Assigned task: Every line in the records below that holds "researchers" must be identified and copied.

___ Data extracts ___

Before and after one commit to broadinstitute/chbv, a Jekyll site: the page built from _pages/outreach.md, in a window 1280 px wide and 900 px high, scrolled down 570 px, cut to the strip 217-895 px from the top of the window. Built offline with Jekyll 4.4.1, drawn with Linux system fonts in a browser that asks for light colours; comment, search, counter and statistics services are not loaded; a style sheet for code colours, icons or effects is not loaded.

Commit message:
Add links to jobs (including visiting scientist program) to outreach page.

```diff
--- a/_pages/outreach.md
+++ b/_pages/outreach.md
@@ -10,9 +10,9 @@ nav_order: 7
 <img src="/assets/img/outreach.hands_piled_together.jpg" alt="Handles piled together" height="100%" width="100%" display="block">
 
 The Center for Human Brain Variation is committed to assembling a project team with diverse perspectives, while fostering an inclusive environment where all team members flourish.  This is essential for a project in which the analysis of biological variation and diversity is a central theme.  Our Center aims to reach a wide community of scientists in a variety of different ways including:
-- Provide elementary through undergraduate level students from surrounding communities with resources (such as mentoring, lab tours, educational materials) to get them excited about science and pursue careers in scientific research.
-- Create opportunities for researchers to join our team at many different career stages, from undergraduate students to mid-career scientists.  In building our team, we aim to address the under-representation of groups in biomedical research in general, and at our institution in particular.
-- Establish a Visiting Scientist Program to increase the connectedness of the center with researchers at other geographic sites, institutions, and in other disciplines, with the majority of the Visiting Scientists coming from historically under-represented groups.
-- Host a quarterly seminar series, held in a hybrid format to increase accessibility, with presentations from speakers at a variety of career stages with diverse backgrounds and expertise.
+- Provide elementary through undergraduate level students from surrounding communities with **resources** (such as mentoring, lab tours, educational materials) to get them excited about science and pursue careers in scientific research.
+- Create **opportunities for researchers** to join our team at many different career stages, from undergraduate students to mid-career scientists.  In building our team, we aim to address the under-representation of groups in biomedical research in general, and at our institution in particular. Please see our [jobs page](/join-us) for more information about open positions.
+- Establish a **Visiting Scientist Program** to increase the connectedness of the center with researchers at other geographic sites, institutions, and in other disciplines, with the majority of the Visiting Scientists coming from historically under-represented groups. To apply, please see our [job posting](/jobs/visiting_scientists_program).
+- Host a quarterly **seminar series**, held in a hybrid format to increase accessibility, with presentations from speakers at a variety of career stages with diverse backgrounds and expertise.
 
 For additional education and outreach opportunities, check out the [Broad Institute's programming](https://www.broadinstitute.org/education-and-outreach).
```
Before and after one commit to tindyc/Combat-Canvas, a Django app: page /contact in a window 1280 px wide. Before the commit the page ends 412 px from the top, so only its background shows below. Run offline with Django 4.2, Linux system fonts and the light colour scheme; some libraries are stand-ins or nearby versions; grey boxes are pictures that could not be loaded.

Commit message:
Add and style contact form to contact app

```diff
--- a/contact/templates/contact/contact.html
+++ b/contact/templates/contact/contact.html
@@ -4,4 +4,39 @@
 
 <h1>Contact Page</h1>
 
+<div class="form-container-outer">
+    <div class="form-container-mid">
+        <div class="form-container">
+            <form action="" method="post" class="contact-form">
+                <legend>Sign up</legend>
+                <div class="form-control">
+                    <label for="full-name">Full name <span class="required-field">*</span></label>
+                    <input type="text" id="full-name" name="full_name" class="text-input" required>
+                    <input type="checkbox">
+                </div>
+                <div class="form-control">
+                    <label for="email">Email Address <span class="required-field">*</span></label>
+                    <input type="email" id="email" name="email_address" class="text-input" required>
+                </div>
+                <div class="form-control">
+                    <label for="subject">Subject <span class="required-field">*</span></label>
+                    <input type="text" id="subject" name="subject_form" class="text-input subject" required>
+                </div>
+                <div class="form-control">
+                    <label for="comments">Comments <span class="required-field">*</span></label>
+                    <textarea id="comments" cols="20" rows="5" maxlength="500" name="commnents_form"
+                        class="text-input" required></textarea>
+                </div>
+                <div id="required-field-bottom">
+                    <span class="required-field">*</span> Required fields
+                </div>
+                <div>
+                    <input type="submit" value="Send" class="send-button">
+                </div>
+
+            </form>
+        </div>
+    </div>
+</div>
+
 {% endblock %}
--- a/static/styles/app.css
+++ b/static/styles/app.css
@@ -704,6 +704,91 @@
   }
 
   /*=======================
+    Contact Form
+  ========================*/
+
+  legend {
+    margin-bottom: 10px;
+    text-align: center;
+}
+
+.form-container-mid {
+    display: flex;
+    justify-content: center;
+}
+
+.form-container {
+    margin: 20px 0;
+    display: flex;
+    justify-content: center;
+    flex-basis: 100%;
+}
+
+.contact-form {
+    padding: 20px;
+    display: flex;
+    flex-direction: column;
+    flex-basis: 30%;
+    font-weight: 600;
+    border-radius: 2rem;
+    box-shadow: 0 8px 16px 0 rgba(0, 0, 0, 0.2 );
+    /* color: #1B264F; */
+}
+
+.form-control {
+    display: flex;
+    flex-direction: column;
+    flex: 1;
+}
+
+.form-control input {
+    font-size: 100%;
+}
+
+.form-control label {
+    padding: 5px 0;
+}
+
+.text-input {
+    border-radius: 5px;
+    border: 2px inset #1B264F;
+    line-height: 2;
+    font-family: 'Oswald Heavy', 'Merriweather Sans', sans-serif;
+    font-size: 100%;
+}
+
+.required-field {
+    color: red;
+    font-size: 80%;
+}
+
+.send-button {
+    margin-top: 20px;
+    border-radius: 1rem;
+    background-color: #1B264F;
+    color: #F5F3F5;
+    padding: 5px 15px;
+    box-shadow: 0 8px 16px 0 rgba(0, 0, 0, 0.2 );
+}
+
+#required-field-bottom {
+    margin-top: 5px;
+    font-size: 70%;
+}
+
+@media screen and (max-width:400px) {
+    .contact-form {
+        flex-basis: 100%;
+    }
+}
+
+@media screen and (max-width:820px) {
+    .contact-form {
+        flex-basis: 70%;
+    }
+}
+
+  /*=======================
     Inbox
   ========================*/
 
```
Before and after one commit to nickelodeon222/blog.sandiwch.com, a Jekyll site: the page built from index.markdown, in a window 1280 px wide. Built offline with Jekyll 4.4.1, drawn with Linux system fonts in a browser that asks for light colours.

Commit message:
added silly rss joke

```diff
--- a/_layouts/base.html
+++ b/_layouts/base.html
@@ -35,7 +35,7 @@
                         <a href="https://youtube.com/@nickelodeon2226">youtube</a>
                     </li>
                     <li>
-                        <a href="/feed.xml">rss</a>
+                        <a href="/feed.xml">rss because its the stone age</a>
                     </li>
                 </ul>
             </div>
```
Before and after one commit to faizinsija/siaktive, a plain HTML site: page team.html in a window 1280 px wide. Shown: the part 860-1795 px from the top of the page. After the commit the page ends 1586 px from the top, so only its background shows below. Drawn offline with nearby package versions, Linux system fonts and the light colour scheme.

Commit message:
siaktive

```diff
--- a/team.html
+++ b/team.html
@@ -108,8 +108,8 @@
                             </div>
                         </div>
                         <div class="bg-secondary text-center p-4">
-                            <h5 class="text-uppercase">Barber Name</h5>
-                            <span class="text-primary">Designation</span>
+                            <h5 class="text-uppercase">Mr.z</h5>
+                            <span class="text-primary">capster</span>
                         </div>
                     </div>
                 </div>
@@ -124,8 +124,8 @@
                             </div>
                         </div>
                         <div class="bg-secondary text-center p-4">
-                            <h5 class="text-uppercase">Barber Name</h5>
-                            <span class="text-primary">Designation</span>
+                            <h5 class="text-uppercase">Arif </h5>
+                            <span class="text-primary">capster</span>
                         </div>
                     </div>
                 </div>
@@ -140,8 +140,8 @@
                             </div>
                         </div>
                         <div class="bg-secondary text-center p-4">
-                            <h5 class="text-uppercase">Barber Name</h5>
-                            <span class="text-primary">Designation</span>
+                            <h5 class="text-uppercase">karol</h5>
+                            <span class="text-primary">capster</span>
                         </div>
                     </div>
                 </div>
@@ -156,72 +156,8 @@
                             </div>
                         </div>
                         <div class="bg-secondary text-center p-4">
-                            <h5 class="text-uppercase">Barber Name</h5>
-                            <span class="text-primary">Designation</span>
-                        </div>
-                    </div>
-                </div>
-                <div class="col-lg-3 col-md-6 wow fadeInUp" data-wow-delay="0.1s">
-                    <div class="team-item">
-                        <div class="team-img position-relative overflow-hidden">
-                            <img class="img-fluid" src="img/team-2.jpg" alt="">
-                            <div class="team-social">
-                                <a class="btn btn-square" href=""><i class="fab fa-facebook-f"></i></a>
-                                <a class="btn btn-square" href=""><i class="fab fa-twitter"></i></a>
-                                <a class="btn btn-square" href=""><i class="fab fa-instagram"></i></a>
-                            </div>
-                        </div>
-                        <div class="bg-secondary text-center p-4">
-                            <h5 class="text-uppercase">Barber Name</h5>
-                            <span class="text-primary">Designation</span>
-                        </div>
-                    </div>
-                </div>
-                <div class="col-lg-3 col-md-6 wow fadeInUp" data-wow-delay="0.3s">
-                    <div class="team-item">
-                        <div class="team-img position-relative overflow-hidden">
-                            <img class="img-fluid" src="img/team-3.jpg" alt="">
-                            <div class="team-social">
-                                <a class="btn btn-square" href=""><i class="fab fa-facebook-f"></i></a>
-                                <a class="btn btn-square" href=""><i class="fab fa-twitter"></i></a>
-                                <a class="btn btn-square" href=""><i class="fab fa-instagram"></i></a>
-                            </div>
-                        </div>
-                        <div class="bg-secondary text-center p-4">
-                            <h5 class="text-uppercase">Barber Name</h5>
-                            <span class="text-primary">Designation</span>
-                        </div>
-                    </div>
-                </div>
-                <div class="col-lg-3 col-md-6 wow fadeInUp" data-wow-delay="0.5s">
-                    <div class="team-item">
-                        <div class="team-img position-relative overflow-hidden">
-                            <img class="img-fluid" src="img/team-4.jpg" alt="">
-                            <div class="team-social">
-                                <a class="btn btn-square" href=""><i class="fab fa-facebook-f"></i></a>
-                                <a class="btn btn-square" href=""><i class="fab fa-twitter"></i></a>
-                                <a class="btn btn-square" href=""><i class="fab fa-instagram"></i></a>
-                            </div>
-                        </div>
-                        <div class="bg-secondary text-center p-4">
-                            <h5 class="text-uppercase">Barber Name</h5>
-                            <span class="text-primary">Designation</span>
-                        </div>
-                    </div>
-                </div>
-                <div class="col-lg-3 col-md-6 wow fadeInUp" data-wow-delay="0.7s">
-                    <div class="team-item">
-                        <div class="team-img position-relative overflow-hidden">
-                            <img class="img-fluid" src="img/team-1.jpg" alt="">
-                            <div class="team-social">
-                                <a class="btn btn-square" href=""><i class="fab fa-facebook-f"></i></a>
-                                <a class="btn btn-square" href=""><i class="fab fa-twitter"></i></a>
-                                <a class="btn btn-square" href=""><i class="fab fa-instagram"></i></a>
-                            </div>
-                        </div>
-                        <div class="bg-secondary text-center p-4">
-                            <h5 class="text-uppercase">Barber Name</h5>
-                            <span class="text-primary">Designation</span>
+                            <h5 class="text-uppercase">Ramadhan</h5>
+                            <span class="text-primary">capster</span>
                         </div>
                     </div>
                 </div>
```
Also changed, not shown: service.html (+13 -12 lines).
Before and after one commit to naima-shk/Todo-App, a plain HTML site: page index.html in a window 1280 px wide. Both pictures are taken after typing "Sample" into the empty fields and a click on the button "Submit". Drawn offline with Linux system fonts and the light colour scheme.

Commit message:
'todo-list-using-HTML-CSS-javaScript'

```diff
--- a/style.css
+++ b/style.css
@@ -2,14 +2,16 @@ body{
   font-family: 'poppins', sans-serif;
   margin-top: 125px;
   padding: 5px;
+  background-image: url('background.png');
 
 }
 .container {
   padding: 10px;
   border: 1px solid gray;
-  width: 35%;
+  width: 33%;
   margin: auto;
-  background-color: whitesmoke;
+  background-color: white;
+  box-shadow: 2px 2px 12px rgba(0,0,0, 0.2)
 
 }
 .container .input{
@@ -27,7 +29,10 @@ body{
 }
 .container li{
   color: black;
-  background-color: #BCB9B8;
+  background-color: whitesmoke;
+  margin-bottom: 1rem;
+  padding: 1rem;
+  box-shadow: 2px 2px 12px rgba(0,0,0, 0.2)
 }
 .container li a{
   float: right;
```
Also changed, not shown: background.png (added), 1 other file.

___

The completed task:
-- Create opportunities for researchers to join our team at many different career stages, from undergraduate students to mid-career scientists.  In building our team, we aim to address the under-representation of groups in biomedical research in general, and at our institution in particular.
-- Establish a Visiting Scientist Program to increase the connectedness of the center with researchers at other geographic sites, institutions, and in other disciplines, with the majority of the Visiting Scientists coming from historically under-represented groups.
+- Create **opportunities for researchers** to join our team at many different career stages, from undergraduate students to mid-career scientists.  In building our team, we aim to address the under-representation of groups in biomedical research in general, and at our institution in particular. Please see our [jobs page](/join-us) for more information about open positions.
+- Establish a **Visiting Scientist Program** to increase the connectedness of the center with researchers at other geographic sites, institutions, and in other disciplines, with the majority of the Visiting Scientists coming from historically under-represented groups. To apply, please see our [job posting](/jobs/visiting_scientists_program).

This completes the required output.